  64. For sheer urbane elegance coupled with technical mastery and lush, old-fashioned élan, no one working for the studios today comes close to the versatile Soderbergh.
  65. The proceedings are leavened also with a carefree sense of humor -- including some clever, jokey camera work -- and given depth by a cache of marvelous performances.
  66. Becomes one of those wonderfully weird adventure stories beloved of children who don't mind getting a good old-fashioned case of the heebie-jeebies. It's kind of a blast for adults too.
  67. Filmed only with direct light and sound, Bush's stunning camerawork adroitly captures the majestic landscapes and icons of Buddhism: its murals and artworks, monks and nuns.
  68. If Sayles had maneuvered these stories and performances into even a shade more sentimentality or gravitas, the weight would have collapsed them like a house of cards. As it is, they breathe easily, delicately into each other.
  69. Even the “good” Holocaust stories are chased by heartbreak, as we learn from this straight-ahead documentary.
  70. Just around the halfway point, something unexpected happens -- the movie actually gets good. You can chalk that up to the delightful Alan Rickman.
  71. Mystery Men gives proof that satire isn't dead.
  72. A labor of love hobbled by a stubborn desire to eke its delicate love story out of a premise that all but sits up and begs to be treated as a political thriller.
  73. Leconte, as always, means to explore the gray areas between sexual espionage and love, and there remains something powerful about the fantasy of being listened to, without judgment.
  74. Christine Lahti, making her directorial debut, wrings good laughs and strong emotion throughout, largely through the performances.
  75. Visibly uninspired, Pacino gives a perfunctory performance -- though surely he must have looked over at Farrell and been reminded of himself 30 years ago, all jacked-up and beautiful, like a stallion at the gate.
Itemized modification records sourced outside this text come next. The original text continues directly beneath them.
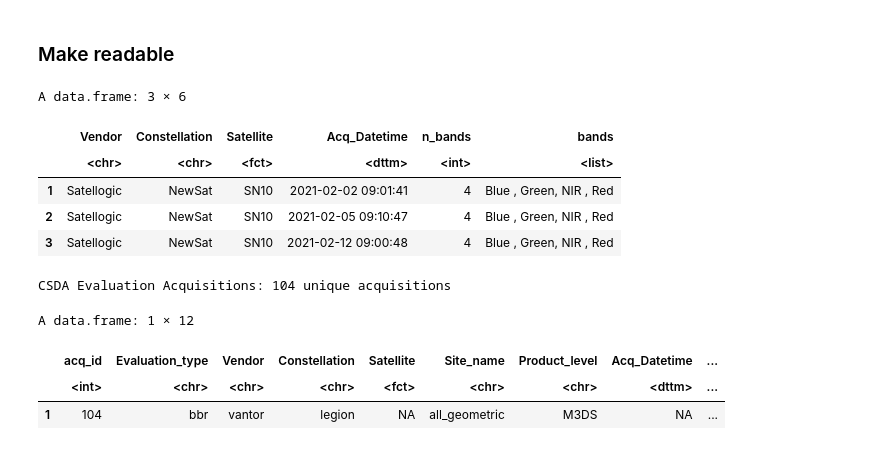
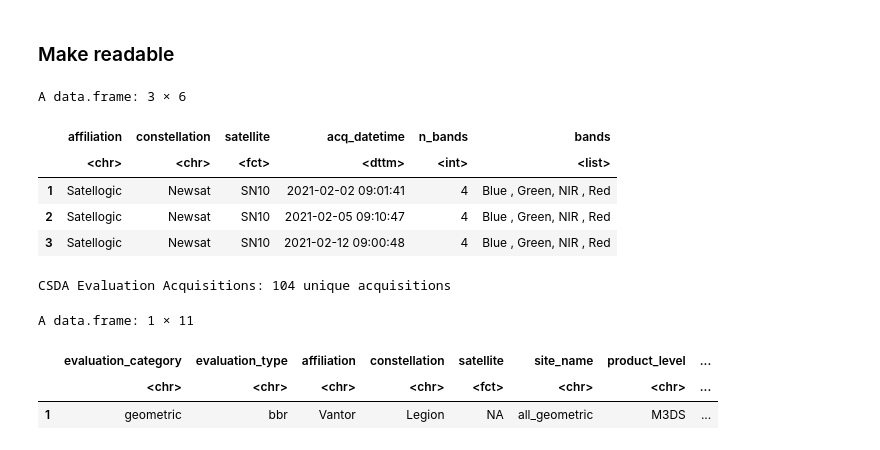
Before and after one commit to pahbs/csda_summaries, a Jupyter notebook: notebooks/build_eval_results_db.ipynb, the cells around one changed output. Cells and saved outputs as stored; diff of their text form; code cells hidden in the pictures.

```diff
--- a/notebooks/build_eval_results_db.ipynb
+++ b/notebooks/build_eval_results_db.ipynb
@@ -247,9 +294,9 @@ A tibble: 6 × 21
 # COMMON COLS FOR ACQUISITIONS TABLE
 # ============================================================
 common_cols <- c(
-  'Evaluation_type', 'Vendor', 'Constellation', 'Satellite',
-  'Site_name', 'Product_level',
-  'Acq_Datetime',
+  'evaluation_category','evaluation_type', 'affiliation', 'constellation', 'satellite',
+  'site_name', 'product_level',
+  'acq_datetime',
     #'date',
     'source_file'
 )
@@ -261,22 +308,22 @@ common_cols <- c(
 # ============================================================
 acquisitions <- bind_rows(
     # Radiometric dB
-    df_snr %>% select(any_of(common_cols), Band_name),
-    df_abs %>% select(any_of(common_cols), Band_name),
+    df_snr %>% select(any_of(common_cols), band_name),
+    df_abscal %>% select(any_of(common_cols), band_name),
     # Geometric dB
-    df_apa %>% select(any_of(common_cols), Band_name),
-    df_ssr %>% select(any_of(common_cols), Band_name),
-    df_bbr %>% select(any_of(common_cols), Band_name),
+    df_apa %>% select(any_of(common_cols), band_name),
+    df_ssr %>% select(any_of(common_cols), band_name),
+    df_bbr %>% select(any_of(common_cols), band_name),
   ) %>%
   group_by(across(all_of(common_cols))) %>%
   summarise(
-    bands      = list(sort(unique(as.character(Band_name)))),  # Collapsed band list
-    n_bands    = n_distinct(Band_name),
+    bands      = list(sort(unique(as.character(band_name)))),  # Collapsed band list
+    n_bands    = n_distinct(band_name),
     .groups    = 'drop'
   ) %>%
   # Unique acquisitions by Acq_Datetime
-  distinct(Acq_Datetime, .keep_all = TRUE) %>%
-  arrange(Acq_Datetime) %>%
+  distinct(acq_datetime, .keep_all = TRUE) %>%
+  arrange(acq_datetime) %>%
   relocate(source_file, .after = everything()) %>%
   #mutate(acq_id = row_number()) %>%
   #relocate(acq_id, .before = everything()) %>%
@@ -295,26 +342,26 @@ system(paste("chmod -R 755", shQuote(DIR_EVAL_RESULTS_DB)))
 acquisitions %>%
   select(
       #acq_id,
-      'Vendor', 'Constellation', 'Satellite', Acq_Datetime, n_bands, bands) %>%
+      'affiliation', 'constellation', 'satellite', acq_datetime, n_bands, bands) %>%
   head(3)
 
 print(glue::glue("CSDA Evaluation Acquisitions: {nrow(acquisitions)} unique acquisitions"))
 # %% [output]
 A data.frame: 3 × 6
-|  | Vendor | Constellation | Satellite | Acq_Datetime | n_bands | bands |
+|  | affiliation | constellation | satellite | acq_datetime | n_bands | bands |
 |  | <chr> | <chr> | <fct> | <dttm> | <int> | <list> |
-| 1 | Satellogic | NewSat | SN10 | 2021-02-02 09:01:41 | 4 | Blue , Green, NIR , Red |
-| 2 | Satellogic | NewSat | SN10 | 2021-02-05 09:10:47 | 4 | Blue , Green, NIR , Red |
-| 3 | Satellogic | NewSat | SN10 | 2021-02-12 09:00:48 | 4 | Blue , Green, NIR , Red |
+| 1 | Satellogic | Newsat | SN10 | 2021-02-02 09:01:41 | 4 | Blue , Green, NIR , Red |
+| 2 | Satellogic | Newsat | SN10 | 2021-02-05 09:10:47 | 4 | Blue , Green, NIR , Red |
+| 3 | Satellogic | Newsat | SN10 | 2021-02-12 09:00:48 | 4 | Blue , Green, NIR , Red |
 CSDA Evaluation Acquisitions: 104 unique acquisitions
 # %%
 # TODO: need to change source bbr tables to be site specific
-tail(acquisitions %>% filter(Site_name == 'all_geometric'))
+tail(acquisitions %>% filter(site_name == 'all_geometric'))
 # %% [output]
-A data.frame: 1 × 12
+A data.frame: 1 × 11
-|  | acq_id | Evaluation_type | Vendor | Constellation | Satellite | Site_name | Product_level | Acq_Datetime | ... |
-|  | <int> | <chr> | <chr> | <chr> | <fct> | <chr> | <chr> | <dttm> | ... |
-| 1 | 104 | bbr | vantor | legion | NA | all_geometric | M3DS | NA | ... |
+|  | evaluation_category | evaluation_type | affiliation | constellation | satellite | site_name | product_level | ... |
+|  | <chr> | <chr> | <chr> | <chr> | <fct> | <chr> | <chr> | ... |
+| 1 | geometric | bbr | Vantor | Legion | NA | all_geometric | M3DS | ... |
 # %%
 tail(acquisitions)
 # %% [output]
```
Also changed, not shown: parts of 15 cells of this notebook, 3 other files.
  76. When movie clichés are presented with rigor and feeling, they can pack a fresh punch.
  77. The list of ills is endless, well-researched, and cross-referenced repeatedly for emphasis. That makes the film a bit of a slog at times, but the fury and grief of the folks interviewed propel it forward.
  78. The film is a triumph of casting: In a role that is often about the sheer steamrolling force of his character’s personality, Abishek Bachchan’s attention to detail makes Guru accessible rather than intimidating, admirable but also plausible.
  79. Waters directing, from a perky script by Heather Hach and Leslie Dixon, is bouncy and assured enough to give a cheeky lilt to what otherwise might have been an earnest PSA for intergenerational peace, love and understanding.
  80. Where Lehane's novel seethes with emotionally charged subtext, Eastwood's workmanlike direction feels static -- fatally tasteful, embalmed in gravitas -- while his sporadic efforts at dramatic heightening come off as vulgar cliché.
  81. Storaro's gorgeous cinematography imbues every frame with an enthralling subjectivity.
  82. Go for the dazzling, if repetitive, human stunt work. Endure the appallingly simplistic politics.
  83. Engrossing.
  84. A capable, if modest, charmer.
    • 72 Metascore
    • 70 Critic Score
    Delicious fun, indeed, but it doesn't really require a large screen. Please send me a copy of the DVD.
  85. There's never been a movie director like Catherine Breillat, a fearless visionary and one hell of a woman.
  86. Late Marriage, though hardly dispassionate, assiduously avoids passing judgment on any of its characters, all of whom are desperately trying to bend the world into conformity with their own narratives and superstitions.
  87. Watching this well-behaved adaptation of one of Greene's most personal novels, you can't help but wish that the novelist had been around to write his own script.
    • 70 Metascore
    • 70 Critic Score
    It's a laudably complicated, if emotional and a little comic-book goofy, story of how a confluence of forces - industry skepticism, trained-seal lobbyists and, last but not least, consumer reluctance - undermined the future of a quiet little bean of mobile metal that the anointed few who could afford to lease it passionately adored.

Top Trailers